**SOURCE DATA:**
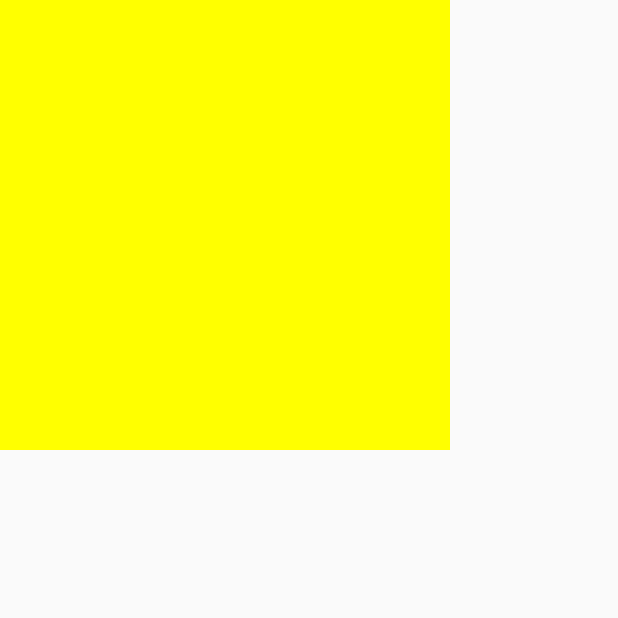
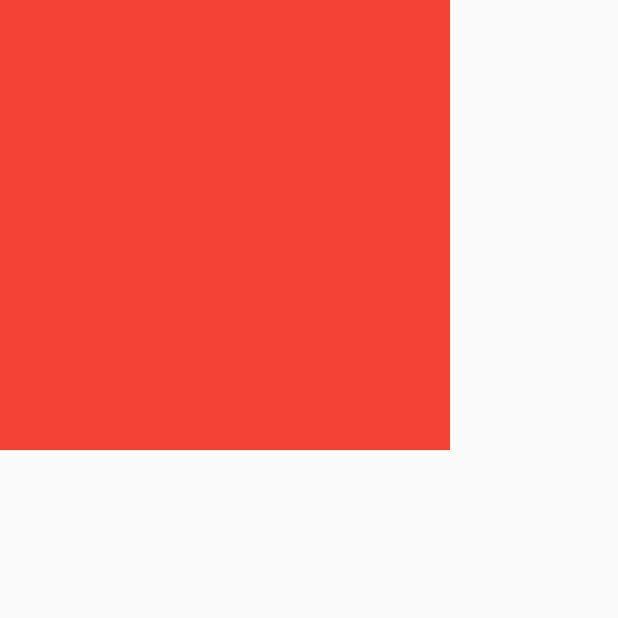
Before and after one commit to MaLuns/flutter_study, a Flutter app: the AnimationDemo screen opened directly, on a phone screen of 412 x 824 dp, the top half of it. Run offline on Flutter 3.47's test engine with Material 2 defaults, Android fonts, the phone set to English and light mode, and no system bars; our stand-ins replace toast.

Commit message:
upd: update

```diff
--- a/lib/views/animations/animation_demo.dart
+++ b/lib/views/animations/animation_demo.dart
@@ -14,7 +14,7 @@ class _AnimationDemoState extends State<AnimationDemo> with SingleTickerProvider
   void initState() {
     super.initState();
 
-    controller = new AnimationController(duration: const Duration(milliseconds: 500), vsync: this);
+    controller = AnimationController(duration: Duration(milliseconds: 500), vsync: this);
     widthAnimation = CurvedAnimation(parent: controller, curve: Curves.easeIn);
 
     colorAnimation = ColorTween(begin: Color.fromRGBO(0, 0, 0, 1), end: Color.fromRGBO(255, 255, 0, 1)).animate(controller)
@@ -24,15 +24,30 @@ class _AnimationDemoState extends State<AnimationDemo> with SingleTickerProvider
         setState(() => {});
       });
 
-    widthAnimation = Tween(begin: 100.0, end: 300.0).animate(widthAnimation)..addListener(() => setState(() {}));
+    widthAnimation = Tween(begin: 100.0, end: 300.0).animate(widthAnimation); //..addListener(() => setState(() {}));
     controller.forward();
 
     /* Test()..aaa()..bbb()..ccc(); */
   }
 
   @override
+  void dispose() {
+    controller.dispose();
+    super.dispose();
+  }
+
+  @override
   Widget build(BuildContext context) {
     return Scaffold(
+      body: SafeArea(
+        child: GrowTransition(
+          child: Container(),
+          animation: widthAnimation,
+        ),
+      ),
+    );
+
+    /* return Scaffold(
       body: SafeArea(
         child: GestureDetector(
           child: Container(
@@ -51,6 +66,29 @@ class _AnimationDemoState extends State<AnimationDemo> with SingleTickerProvider
           },
         ),
       ),
+    ); */
+  }
+}
+
+class GrowTransition extends StatelessWidget {
+  final Animation<double> animation;
+  final Widget child;
+
+  GrowTransition({this.child, this.animation}) : super();
+
+  @override
+  Widget build(BuildContext context) {
+    return AnimatedBuilder(
+      animation: animation,
+      child: child,
+      builder: (context, index) {
+        return Container(
+          height: animation.value,
+          width: animation.value,
+          color: Colors.red,
+          child: child,
+        );
+      },
     );
   }
 }
```
Also changed, not shown: lib/demo_app/theme_shop/components/theme_flow.dart (+10 -11 lines).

**WHAT YOU ARE ASKED TO DO:** Nothing may be altered when you restate the records, but every picture must be dropped.

**RESULT FOR THIS EXERCISE:**
Before and after one commit to MaLuns/flutter_study, a Flutter app: the AnimationDemo screen opened directly, on a phone screen of 412 x 824 dp, the top half of it. Run offline on Flutter 3.47's test engine with Material 2 defaults, Android fonts, the phone set to English and light mode, and no system bars; our stand-ins replace toast.

Commit message:
upd: update

```diff
--- a/lib/views/animations/animation_demo.dart
+++ b/lib/views/animations/animation_demo.dart
@@ -14,7 +14,7 @@ class _AnimationDemoState extends State<AnimationDemo> with SingleTickerProvider
   void initState() {
     super.initState();
 
-    controller = new AnimationController(duration: const Duration(milliseconds: 500), vsync: this);
+    controller = AnimationController(duration: Duration(milliseconds: 500), vsync: this);
     widthAnimation = CurvedAnimation(parent: controller, curve: Curves.easeIn);
 
     colorAnimation = ColorTween(begin: Color.fromRGBO(0, 0, 0, 1), end: Color.fromRGBO(255, 255, 0, 1)).animate(controller)
@@ -24,15 +24,30 @@ class _AnimationDemoState extends State<AnimationDemo> with SingleTickerProvider
         setState(() => {});
       });
 
-    widthAnimation = Tween(begin: 100.0, end: 300.0).animate(widthAnimation)..addListener(() => setState(() {}));
+    widthAnimation = Tween(begin: 100.0, end: 300.0).animate(widthAnimation); //..addListener(() => setState(() {}));
     controller.forward();
 
     /* Test()..aaa()..bbb()..ccc(); */
   }
 
   @override
+  void dispose() {
+    controller.dispose();
+    super.dispose();
+  }
+
+  @override
   Widget build(BuildContext context) {
     return Scaffold(
+      body: SafeArea(
+        child: GrowTransition(
+          child: Container(),
+          animation: widthAnimation,
+        ),
+      ),
+    );
+
+    /* return Scaffold(
       body: SafeArea(
         child: GestureDetector(
           child: Container(
@@ -51,6 +66,29 @@ class _AnimationDemoState extends State<AnimationDemo> with SingleTickerProvider
           },
         ),
       ),
+    ); */
+  }
+}
+
+class GrowTransition extends StatelessWidget {
+  final Animation<double> animation;
+  final Widget child;
+
+  GrowTransition({this.child, this.animation}) : super();
+
+  @override
+  Widget build(BuildContext context) {
+    return AnimatedBuilder(
+      animation: animation,
+      child: child,
+      builder: (context, index) {
+        return Container(
+          height: animation.value,
+          width: animation.value,
+          color: Colors.red,
+          child: child,
+        );
+      },
     );
   }
 }
```
Also changed, not shown: lib/demo_app/theme_shop/components/theme_flow.dart (+10 -11 lines).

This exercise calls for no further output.